Before-and-after change data:
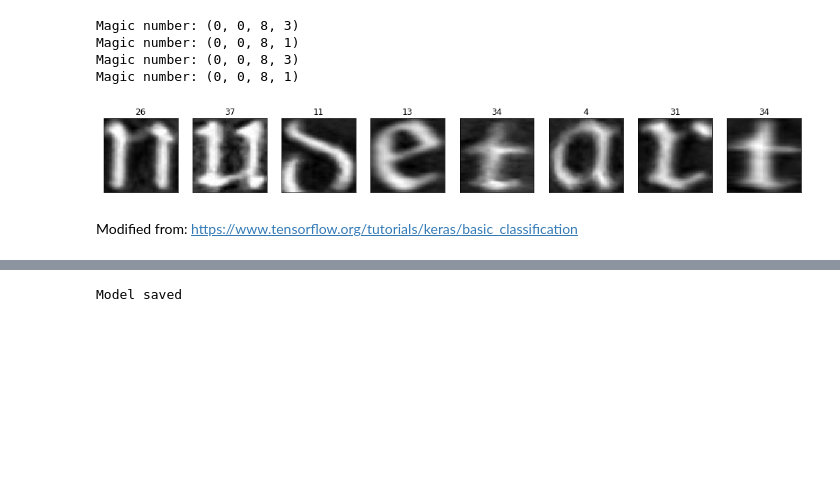
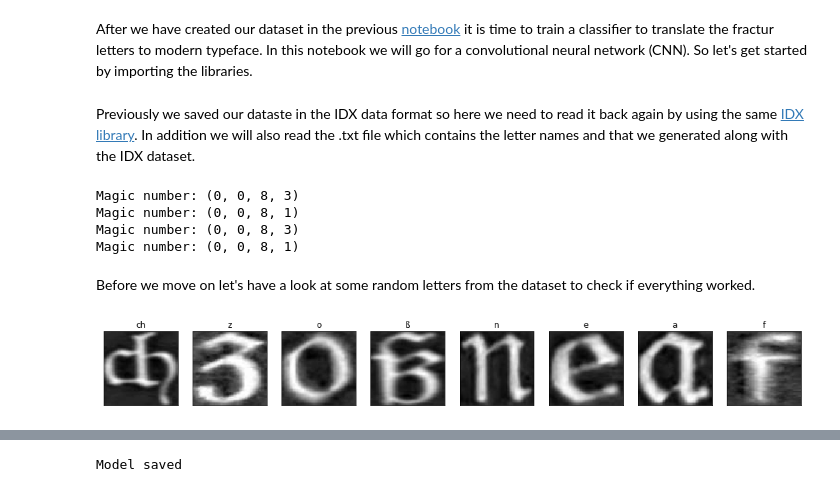
Before and after one commit to akcarsten/cook_book, a Jupyter notebook: 03_train_convNet.ipynb, the cells around one changed output, grey strips where cells are left out. Cells and saved outputs as stored; diff of their text form; code cells hidden in the pictures; blank space fills up the shorter version.

Commit message:
finished first notebook and readme

```diff
--- a/03_train_convNet.ipynb
+++ b/03_train_convNet.ipynb
@@ -1 +1,4 @@
+# %% [markdown]
+After we have created our dataset in the previous [notebook](https://github.com/akcarsten/cook_book/blob/master/01_create_first_dataset.ipynb) it is time to train a classifier to translate the fractur letters to modern typeface. In this notebook we will go for a convolutional neural network (CNN).
+So let's get started by importing the libraries.
 # %%
@@ -15,6 +18,8 @@ from tensorflow.keras.layers import Conv2D, MaxPooling2D
 from tensorflow.keras import backend as K
 
 %matplotlib inline
+# %% [markdown]
+Previously we saved our dataste in the IDX data format so here we need to read it back again by using the same [IDX library](https://github.com/akcarsten/convert_IDX). In addition we will also read the .txt file which contains the letter names and that we generated along with the IDX dataset.
 # %%
 # Read the data
 filename = './dataset/train-images.idx3-ubyte'
@@ -31,24 +36,30 @@ test_images = Idx.load_idx(filename)
 # Read the labels
 filename = './dataset/test-labels.idx3-ubyte'
 test_labels = Idx.load_labels(filename)
+
+# Read the letter names for each label
+filename = './dataset/labels.txt'
+
+file = open(filename, 'r')
+class_names =  [str.split(x) for x in file.readlines()]
 # %% [output]
 Magic number: (0, 0, 8, 3)
 Magic number: (0, 0, 8, 1)
 Magic number: (0, 0, 8, 3)
 Magic number: (0, 0, 8, 1)
+# %% [markdown]
+Before we move on let's have a look at some random letters from the dataset to check if everything worked.
 # %%
 # Plot some random examples
 n_images = train_images.shape[0]
 n_plots = 8
 
 fig, ax = plt.subplots(1, n_plots, figsize=(18, 18))
 for i in range(n_plots):
     image_num = np.random.randint(low=0, high=n_images)
     ax[i].imshow(train_images[image_num], cmap='gray')
     ax[i].set_xticks([])
     ax[i].set_yticks([])
-    ax[i].set_title(train_labels[image_num])
+    ax[i].set_title(class_names[train_labels[image_num]][0])
 # %% [output]
-[figure, old version]
+[figure, new version]
-# %% [markdown]
-Modified from: https://www.tensorflow.org/tutorials/keras/basic_classification
```
Also changed, not shown: parts of 27 cells of this notebook, 13 other files.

Problem description:
Determine how many lines above contain "https" as a word or string. Give the number alone.

Solution to the problem:
3